▶ _Aim of the task_
Print the listing below again, exactly. Skip the pictures.
━━━━━━
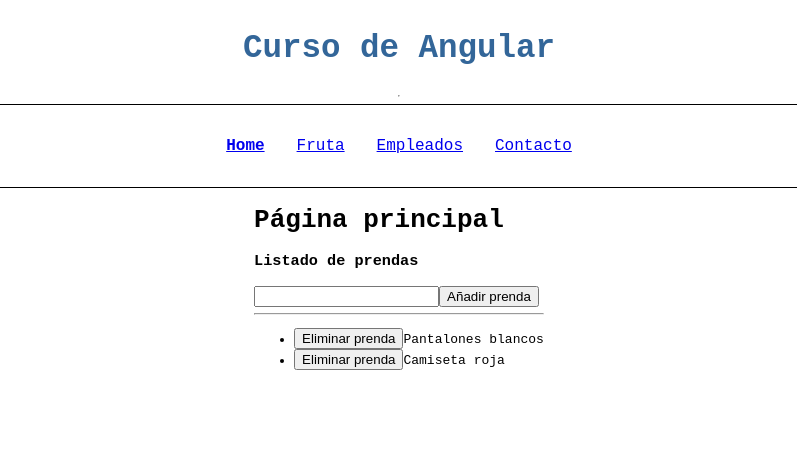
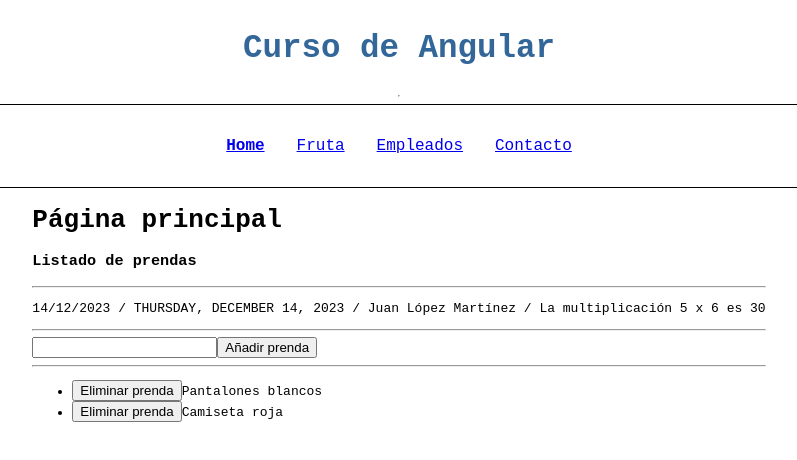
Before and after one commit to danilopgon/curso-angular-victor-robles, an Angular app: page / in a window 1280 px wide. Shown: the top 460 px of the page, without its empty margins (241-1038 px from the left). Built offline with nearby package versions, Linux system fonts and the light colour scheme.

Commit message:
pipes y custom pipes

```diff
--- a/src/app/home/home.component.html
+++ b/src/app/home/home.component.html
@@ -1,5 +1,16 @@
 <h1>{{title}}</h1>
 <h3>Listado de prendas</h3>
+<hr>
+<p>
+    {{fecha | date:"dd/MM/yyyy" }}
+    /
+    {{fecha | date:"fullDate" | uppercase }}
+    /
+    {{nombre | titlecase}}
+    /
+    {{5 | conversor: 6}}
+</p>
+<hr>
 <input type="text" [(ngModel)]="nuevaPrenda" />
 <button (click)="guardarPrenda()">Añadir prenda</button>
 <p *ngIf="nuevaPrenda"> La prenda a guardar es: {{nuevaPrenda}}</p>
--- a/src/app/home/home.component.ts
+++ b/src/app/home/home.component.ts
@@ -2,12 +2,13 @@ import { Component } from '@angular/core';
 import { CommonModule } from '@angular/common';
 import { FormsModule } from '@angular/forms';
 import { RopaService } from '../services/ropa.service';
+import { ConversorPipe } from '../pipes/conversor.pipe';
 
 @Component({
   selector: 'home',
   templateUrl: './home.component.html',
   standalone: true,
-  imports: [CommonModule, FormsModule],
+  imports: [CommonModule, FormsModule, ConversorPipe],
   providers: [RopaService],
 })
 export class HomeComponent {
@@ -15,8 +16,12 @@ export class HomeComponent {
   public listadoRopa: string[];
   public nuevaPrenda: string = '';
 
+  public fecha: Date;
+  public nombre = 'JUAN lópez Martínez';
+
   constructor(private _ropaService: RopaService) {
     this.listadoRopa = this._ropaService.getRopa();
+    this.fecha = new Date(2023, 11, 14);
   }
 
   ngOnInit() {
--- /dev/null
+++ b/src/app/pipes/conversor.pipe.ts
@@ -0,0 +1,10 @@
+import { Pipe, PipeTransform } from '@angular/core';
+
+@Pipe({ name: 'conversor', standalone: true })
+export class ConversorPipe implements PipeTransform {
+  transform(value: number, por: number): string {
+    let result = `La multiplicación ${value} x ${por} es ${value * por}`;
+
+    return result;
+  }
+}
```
━━━━━━
▶ _Answer space_
Before and after one commit to danilopgon/curso-angular-victor-robles, an Angular app: page / in a window 1280 px wide. Shown: the top 460 px of the page, without its empty margins (241-1038 px from the left). Built offline with nearby package versions, Linux system fonts and the light colour scheme.

Commit message:
pipes y custom pipes

```diff
--- a/src/app/home/home.component.html
+++ b/src/app/home/home.component.html
@@ -1,5 +1,16 @@
 <h1>{{title}}</h1>
 <h3>Listado de prendas</h3>
+<hr>
+<p>
+    {{fecha | date:"dd/MM/yyyy" }}
+    /
+    {{fecha | date:"fullDate" | uppercase }}
+    /
+    {{nombre | titlecase}}
+    /
+    {{5 | conversor: 6}}
+</p>
+<hr>
 <input type="text" [(ngModel)]="nuevaPrenda" />
 <button (click)="guardarPrenda()">Añadir prenda</button>
 <p *ngIf="nuevaPrenda"> La prenda a guardar es: {{nuevaPrenda}}</p>
--- a/src/app/home/home.component.ts
+++ b/src/app/home/home.component.ts
@@ -2,12 +2,13 @@ import { Component } from '@angular/core';
 import { CommonModule } from '@angular/common';
 import { FormsModule } from '@angular/forms';
 import { RopaService } from '../services/ropa.service';
+import { ConversorPipe } from '../pipes/conversor.pipe';
 
 @Component({
   selector: 'home',
   templateUrl: './home.component.html',
   standalone: true,
-  imports: [CommonModule, FormsModule],
+  imports: [CommonModule, FormsModule, ConversorPipe],
   providers: [RopaService],
 })
 export class HomeComponent {
@@ -15,8 +16,12 @@ export class HomeComponent {
   public listadoRopa: string[];
   public nuevaPrenda: string = '';
 
+  public fecha: Date;
+  public nombre = 'JUAN lópez Martínez';
+
   constructor(private _ropaService: RopaService) {
     this.listadoRopa = this._ropaService.getRopa();
+    this.fecha = new Date(2023, 11, 14);
   }
 
   ngOnInit() {
--- /dev/null
+++ b/src/app/pipes/conversor.pipe.ts
@@ -0,0 +1,10 @@
+import { Pipe, PipeTransform } from '@angular/core';
+
+@Pipe({ name: 'conversor', standalone: true })
+export class ConversorPipe implements PipeTransform {
+  transform(value: number, por: number): string {
+    let result = `La multiplicación ${value} x ${por} es ${value * por}`;
+
+    return result;
+  }
+}
```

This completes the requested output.